### PROBLEM TO WORK ON
Every line of the data below is to be given again as it appears, with the images removed.

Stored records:
══════════

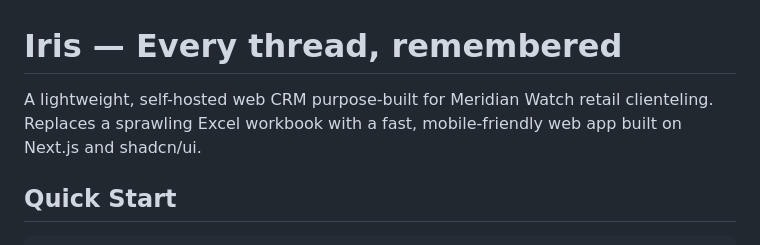
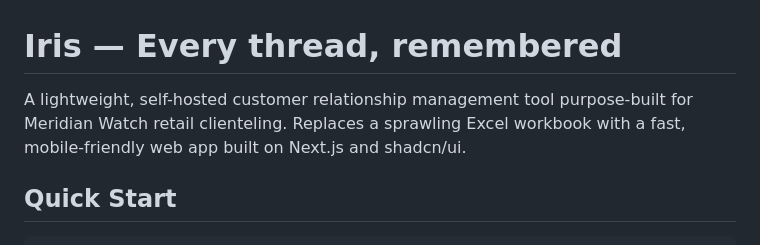
Before and after one commit to xcheljd/iris, a Markdown page: README.md, the part around the change. Rendered like a GitHub page.

Commit message:
docs: describe Iris as a customer relationship management tool in README

```diff
--- a/README.md
+++ b/README.md
@@ -1,6 +1,6 @@
 # Iris — Every thread, remembered
 
-A lightweight, self-hosted web CRM purpose-built for Meridian Watch retail clienteling. Replaces a sprawling Excel workbook with a fast, mobile-friendly web app built on Next.js and shadcn/ui.
+A lightweight, self-hosted customer relationship management tool purpose-built for Meridian Watch retail clienteling. Replaces a sprawling Excel workbook with a fast, mobile-friendly web app built on Next.js and shadcn/ui.
 
 ## Quick Start
 
```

══════════

### TASK SOLUTION
Before and after one commit to xcheljd/iris, a Markdown page: README.md, the part around the change. Rendered like a GitHub page.

Commit message:
docs: describe Iris as a customer relationship management tool in README

```diff
--- a/README.md
+++ b/README.md
@@ -1,6 +1,6 @@
 # Iris — Every thread, remembered
 
-A lightweight, self-hosted web CRM purpose-built for Meridian Watch retail clienteling. Replaces a sprawling Excel workbook with a fast, mobile-friendly web app built on Next.js and shadcn/ui.
+A lightweight, self-hosted customer relationship management tool purpose-built for Meridian Watch retail clienteling. Replaces a sprawling Excel workbook with a fast, mobile-friendly web app built on Next.js and shadcn/ui.
 
 ## Quick Start
 
```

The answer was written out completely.